* Exercise objective
In the entries below, find each line bearing the string "customFilters" and copy it.

*****

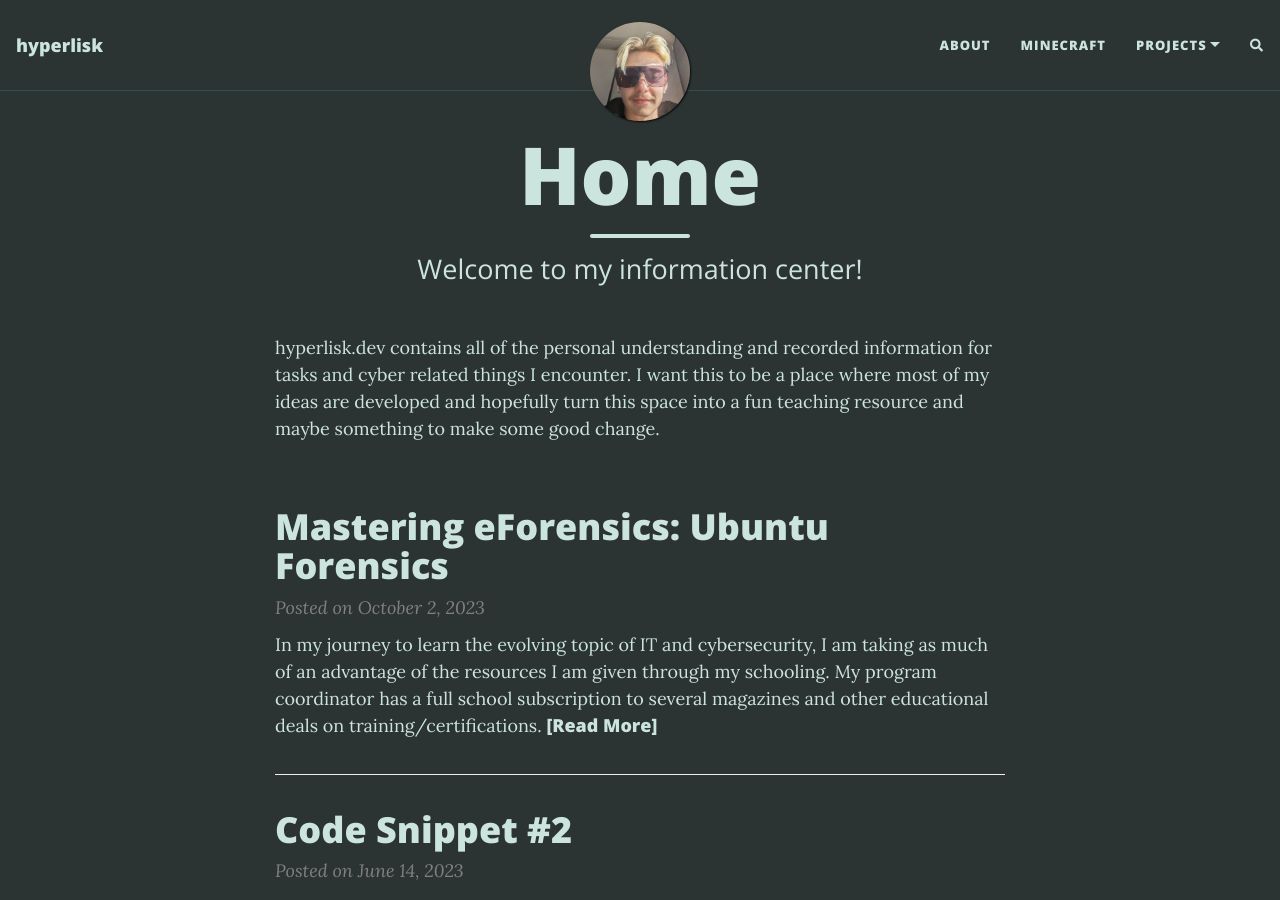
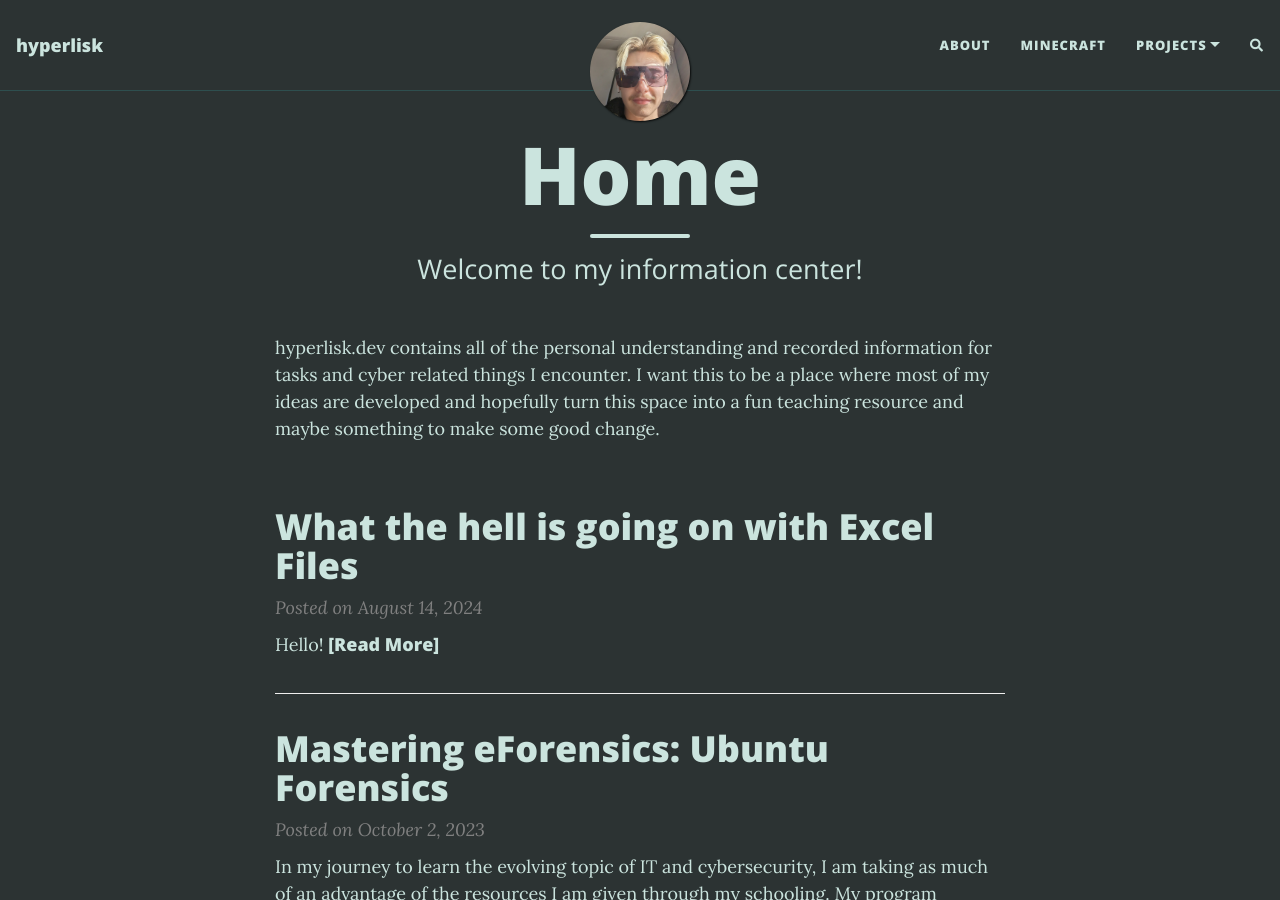
Before and after one commit to hyperliskdev/hyperliskdev.github.io, a Jekyll site: the page built from index.md, in a window 1280 px wide and 900 px high. Built offline with Jekyll 4.4.1, drawn with Linux system fonts in a browser that asks for light colours; nearby versions of some CDN libraries; comment, search, counter and statistics services are not loaded; some of the changed lines change nothing that is shown.

Commit message:
added xml-is-monster

````diff
--- a/_config.yml
+++ b/_config.yml
@@ -26,6 +26,7 @@ navbar-links:
     - warehouse: https://github.com/hyperliskdev/warehouse
     - sweet: https://github.com/hyperliskdev/sweet
     - FaVNET: https://github.com/hyperliskdev/FaVNET
+    - ts-ooxml: https://github.com/hyperliskdev/ooxml-ts
 
 ################
 # --- Logo --- #
@@ -58,7 +59,6 @@ social-network-links:
   # patreon: DeanAttali
   # youtube: c/daattali
 #  medium: yourname
-  reddit: hyperlisk24
   linkedin: carter-tomlenovich
 #  xing: yourname
 #  stackoverflow: "3943160/daattali"
--- /dev/null
+++ b/_posts/2024-08-14-xml-is-monster.md
@@ -0,0 +1,189 @@
+---
+layout: post
+title: "What the hell is going on with Excel Files"
+date: 2024-08-14
+categories: github programming project
+---
+
+Hello!
+
+I've been working on an NDA project for a company called Indiva, which produces a significant portion of the edibles consumed in Canada. A large part of my job involves writing to Excel files using code. The challenge is that some libraries for the restricted languages I can use are either incomplete or lack the functionality I need.
+
+### Part I: Problem Identification
+
+This led me to make some modifications to a library called ExcelJS, notably disabling the AutoFilter read/render feature. This brings us to the main topic of this post. When using the default version of ExcelJS, why did the Excel Web client show this error when I wrote data to a file in SharePoint using TypeScript? ![alt text](/assets/img/xml-is-monster/xlsx-error.png)
+
+To investigate, I conducted basic tests on different ways ExcelJS can read/write data.
+
+1. `workbook.xlsx.load(buffer)`
+
+   - Initially, I thought ExcelJS had its own Buffer type. However, it turns out ExcelJS.Buffer is just a browser wrapper around the standard Buffer type.
+
+2. `workbook.xlsx.read(stream)`
+   - The library used to read data from SharePoint doesn't read file contents as a stream. I tried converting a buffer into a stream, but it yielded the same results.
+
+After these tests, I made an observation that led to the real answer.
+
+![alt text](/assets/img/xml-is-monster/image.png)
+
+Considering that ExcelJS might be the problem, I checked if others had encountered this issue. Indeed, several people had, as seen in these links: [[1]](https://github.com/exceljs/exceljs/issues/2184) [[2]](https://github.com/exceljs/exceljs/issues/400) [[3]](https://stackoverflow.com/questions/70780976/xlsx-error-removed-records-document-theme-from-xl-workbook-xml-part-workboo). I decided to examine the Excel file before and after making changes to see what was breaking it.
+
+Things got more complex here. Excel files are essentially zip files containing multiple XML files that store the document's data, properties, and information from the 'provider/consumer' of the file.
+
+The XML Schema Definition is a library for XML that allows users to use a defined set of elements in a specific XML file. So, we have multiple XML files using a set of defined schemas.
+
+Let's find the section where an autofilter is created in the malformed Excel file.
+
+```xml
+<!--
+     Broken excel file autofilter section
+-->
+<autoFilter ref="A1:B5">
+     <filterColumn colId="0" hiddenButton="1"/>
+     <filterColumn colId="1" hiddenButton="1"/>
+</autoFilter>
+```
+
+This makes sense; there's an autofilter on the area from A1:B5 with two columns having hiddenButton attributes. Now, let's look at a working Excel file with an autofilter...
+
+```xml
+<!--
+     Working excel file autofilter section
+-->
+<autoFilter ref="A1:B5" xr:uid="{UUID}">
+     <filterColumn colId="0">
+          <filters>
+                <filter val="">
+                <filter val="">
+                <filter val="">
+          </filters>
+     </filterColumn>
+</autoFilter>
+```
+
+Clearly, they're different, and Excel doesn't like that. So, how can we fix this? Unfortunately, the answer lies in reading the largest document on my computer at the moment.
+
+### Part II: Office Open XML Standard
+
+Okay, so I haven't read a ton of standardization documents. Actually, only one other before on Kerberos authentication, it wasn't something I was itching to do again.
+
+ISO/IEC 29500 or ECMA-376 are the two standard names for Office Open XML. There is a set of 4 documents outlining how three main document types (.xlsx, .pptx and .docx) are structured.
+
+So, we know we need to look at this `<autoFilter>` tag and find out if something if different even further.
+
+![alt text](/assets/img/xml-is-monster/autoFilter.png)
+
+This photo shows that there is another tag called `customFilters` and `customFilter` but on the working example above these two are structurally the same. If we look a little further, there is a section (18.3.2) all about how autoFilters work in the XML.
+
+![](/assets/img/xml-is-monster/filters.png)
+
+Plus the array identifier element `filters` plural.
+
+Something is wrong with how ExcelJS reads the file and then renders the resulting object.
+
+Since, I didnt specifically need the autofilter to be changed, I dont need the library to even read that section. So, I decided to write a fix and take a look at the code that performs these actions and sure enough, it is incorrect.
+
+This is the render method on the class which is an analogue for the filterColumn element. (FilterColumnXForm)
+
+It checks if the provided model contains customFilters and performs the rendering of inner custom filter tags.
+AutoFilterXForm
+Then instead of following the same logic and creating an open `filters` node then rendering those internal leafNode, the leafNode is rendered as filterColumn (`this.tag = 'filterColumn'`).
+
+```javascript
+// filter-column-xform.js render method
+
+// --- snip
+
+render(xmlStream, model) {
+    if (model.customFilters) {
+        xmlStream.openNode(this.tag, {
+        colId: model.colId,
+        hiddenButton: model.filterButton ? '0' : '1',
+        });
+
+        this.map.customFilters.render(xmlStream, model.customFilters);
+
+        xmlStream.closeNode();
+        return true;
+    }
+    xmlStream.leafNode(this.tag, {
+        colId: model.colId,
+        hiddenButton: model.filterButton ? '0' : '1',
+    });
+
+    return true;
+}
+
+// --- snip
+```
+
+The fix is easy and just adding an if statement and rendering the filters just like customFilters is rendered.
+
+```javascript
+
+// filter-column-xform.js new render method
+
+// --- snip
+
+constructor() {
+    super();
+
+    this.map = {
+      customFilters: new ListXform({
+        tag: 'customFilters',
+        count: false,
+        empty: true,
+        childXform: new CustomFilterXform(),
+      }),
+      filters: new ListXform({
+        tag: 'filters',
+        count: false,
+        empty: true,
+        childXform: new FilterXform(),
+      }),
+    };
+  }
+
+
+// --- snip
+
+render(xmlStream, model) {
+    if (model.customFilters) {
+      xmlStream.openNode(this.tag, {
+        colId: model.colId,
+        hiddenButton: model.filterButton ? '0' : '1',
+      });
+
+      this.map.customFilters.render(xmlStream, model.customFilters);
+
+      xmlStream.closeNode();
+      return true;
+    }
+    if (model.filters) {
+      xmlStream.leafNode(this.tag, {
+        colId: model.colId,
+        hiddenButton: model.filterButton ? '0' : '1',
+      });
+
+      this.map.filters.render(xmlStream, model.filters);
+
+      xmlStream.closeNode();
+      return true;
+
+    }
+  }
+
+// --- snip
+```
+
+
+Thats the basics of this problem. It seems like there are several other of these issues with ExcelJS but I don't blame the owner/maintainer. To manage something like this completely free and also all the tiny working intricacies.
+
+
+If you made it to the end, thank you for reading and the main purpose of this post is to tell you that I have made an attempt at working with OOXML in specifically Typescript because thats what I was using.
+
+This one is a little bigger than ExcelJS as I want to support reading and writing to parts of all three documents outlined in ISO/IEC 29500 & ECMA-376. (.pptx, .docx and .xlsx)
+
+I think that some of the development techniques and structures from ExcelJS will work quite well for this as well.
+
+Here is a link to the [project](https://github.com/hyperliskdev/ooxml-ts) and a [link](https://www.npmjs.com/package/@hyperliskdev/exceljs?activeTab=readme) to the autofilter fix for ExcelJS if you are also having problems with it.
````
Also changed, not shown: assets/img/xml-is-monster/autoFilter.png (added), assets/img/xml-is-monster/filters.png (added), assets/img/xml-is-monster/image.png (added), assets/img/xml-is-monster/xlsx-error.png (added).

*****

* Written solution
+This photo shows that there is another tag called `customFilters` and `customFilter` but on the working example above these two are structurally the same. If we look a little further, there is a section (18.3.2) all about how autoFilters work in the XML.
+It checks if the provided model contains customFilters and performs the rendering of inner custom filter tags.
+    if (model.customFilters) {
+        this.map.customFilters.render(xmlStream, model.customFilters);
+The fix is easy and just adding an if statement and rendering the filters just like customFilters is rendered.
+      customFilters: new ListXform({
+        tag: 'customFilters',
+    if (model.customFilters) {
+      this.map.customFilters.render(xmlStream, model.customFilters);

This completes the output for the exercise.